C’est qui le maître chez l’arbitre?
A challenge, perhaps, from the Québec Superior Court to the established rule that tribunals are masters of their own procedures, as long as they do notviolate the rules of natural justice. A challenge, certainly, to anyone who thinks the distinction in administrative law between matters of procedure (for reviewing courts) and matters of substance (for […] Read more
Why Study Law?
McGill’s Professor Rod Macdonald is one of Canada’s leading administrative law scholars and also a big thinker about the role and place of legal education. He gave a speech at the London School of Economics a few months ago, which he has now posted on SSRN. A taste: Here is my first claim. Studying law […] Read more
80% of life is just showing up
Fascinating decision here from the District Court for the District of Columbia. America’s National Labor Relations Board has been at the centre of controversy recently because of President Obama’s inability to appoint new members. Before he made recess appointments to restore the full complement of members, the Board took an important decision which would have […] Read more
Avoiding ‘Charter-Free’ Zones
One of the questions not broached by the Supreme Court of Canada in Doré (see my earlier post here) was what happens when the legislature has attempted to exclude consideration of the Charter by an administrative decision-maker. In a pair of decisions released in 2003, the Court made clear that where an administrative decision-maker has […] Read more
Unanswered Questions post-Dunsmuir
In a recent decision, Justice Stratas of the Federal Court of Appeal raised a host of questions about the applicability of the Supreme Court of Canada’s re-shaping of judicial review doctrine to decisions taken by discretionary decision-makers:  I am inclined to find that the Director is subject to this “normal” or […] Read more
One of the reasons offered by the concurring judges in Multani for merging administrative review and constitutional review (at least when an individualized decision was challenged) was that keeping them separate and distinct would be confusing to lower courts and litigants. That view never seemed particularly compelling to me: lawyers and judges often make and […] Read more
The Charter and Administrative Adjudication
The Supreme Court of Canada has been feverishly productive in the field of administrative law since the Fall of 2011, rendering decisions on standard of review (questions of law, jurisdictional error and labour arbitrators), the right to reasons, issue estoppel, attempts to pre-empt the administrative decision-making process, and review of municipal by-laws. Plenty of grist […] Read more
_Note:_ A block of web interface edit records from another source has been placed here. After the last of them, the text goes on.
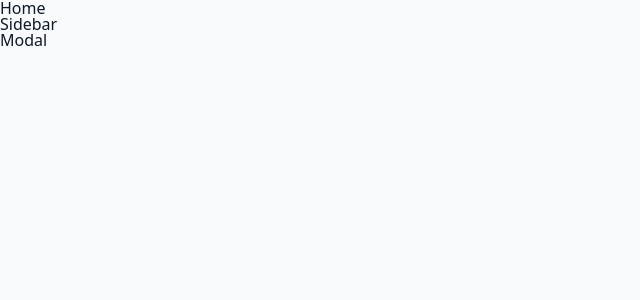
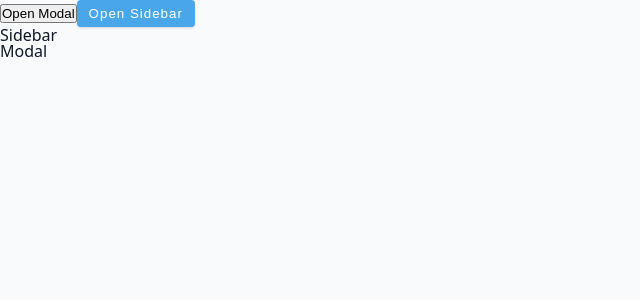
Before and after one commit to zayzou/sidebar-react, a React (Vite) app: page / in a window 1280 px wide. Shown: the top 300 px of the page, without its empty margins (0-640 px from the left). Built offline with nearby package versions, Linux system fonts and the light colour scheme.

Commit message:
Home Component

```diff
--- a/src/GlobalContext.jsx
+++ b/src/GlobalContext.jsx
@@ -12,15 +12,19 @@ export const AppProvider = ({ children }) => {
   const [isModalOpen, setIsModalOpen] = useState(false);
 
   const closeSidebar = () => {
+    console.log("close sidebar");
     setIsSidebarOpen(false);
   };
   const openSidebar = () => {
+    console.log("open sidebar");
     setIsSidebarOpen(true);
   };
   const closeModal = () => {
+    console.log("close modal");
     setIsModalOpen(false);
   };
   const openModal = () => {
+    console.log("open modal");
     setIsModalOpen(true);
   };
   return (
--- a/src/Home.jsx
+++ b/src/Home.jsx
@@ -1,9 +1,17 @@
-import React from 'react'
+import React from "react";
+import { useGlobalContext } from "./GlobalContext";
 
 const Home = () => {
   return (
-    <div>Home</div>
-  )
-}
+    <main>
+      <button className="sidebar-toggle" onClick={useGlobalContext().openModal}>
+        Open Modal
+      </button>
+      <button className="btn" onClick={useGlobalContext().openSidebar}>
+        Open Sidebar
+      </button>
+    </main>
+  );
+};
 
-export default Home
+export default Home;
--- a/src/Sidebar.jsx
+++ b/src/Sidebar.jsx
@@ -2,7 +2,7 @@ import React from 'react'
 import { useGlobalContext } from './GlobalContext';
 
 const Sidebar = () => {
-  console.log(useGlobalContext().openSidebar);
+  // console.log(useGlobalContext().openSidebar);
   return (
 
     <div>Sidebar</div>
--- a/src/main.jsx
+++ b/src/main.jsx
@@ -5,9 +5,7 @@ import "./index.css";
 import { AppProvider } from "./GlobalContext";
 
 ReactDOM.createRoot(document.getElementById("root")).render(
-  <React.StrictMode>
-    <AppProvider>
+  <AppProvider>
     <App />
-    </AppProvider>
-  </React.StrictMode>
+  </AppProvider>
 );
```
When Reasonable Minds Differ
Some philosophical reflections, courtesy of Justice Martineau:  The legal explanation for allowing two [differing] interpretations of the law, if reasonable, to stand is simply that courts must respect the legislator’s intention that such types of administrative decisions, which are protected by a privative clause, be not reviewed unless the tribunal has […] Read more
A Slightly Less Cold House for Foreign Investors
One of the components of the Federal Government’s omnibus budget bill, the Jobs, Growth and Long-term Prosperity Act, involves amendments to the Investment Canada Act. In certain circumstances, take-overs by foreign persons of Canadian corporations must be reviewed by the Minister for Industry and, if the Minister concludes that the proposed investment is not of […] Read more
Why Give Reasons for Decisions?
From the Nova Scotia Court of Appeal comes a useful overview of the requirement to give reasons:  In a series of cases, the Supreme Court of Canada has recognized the importance of reasons in various settings: e.g., Baker v. Canada (Minister of Citizenship and Immigration), 1999 CanLII 699 (SCC),  2 S.C.R. […] Read more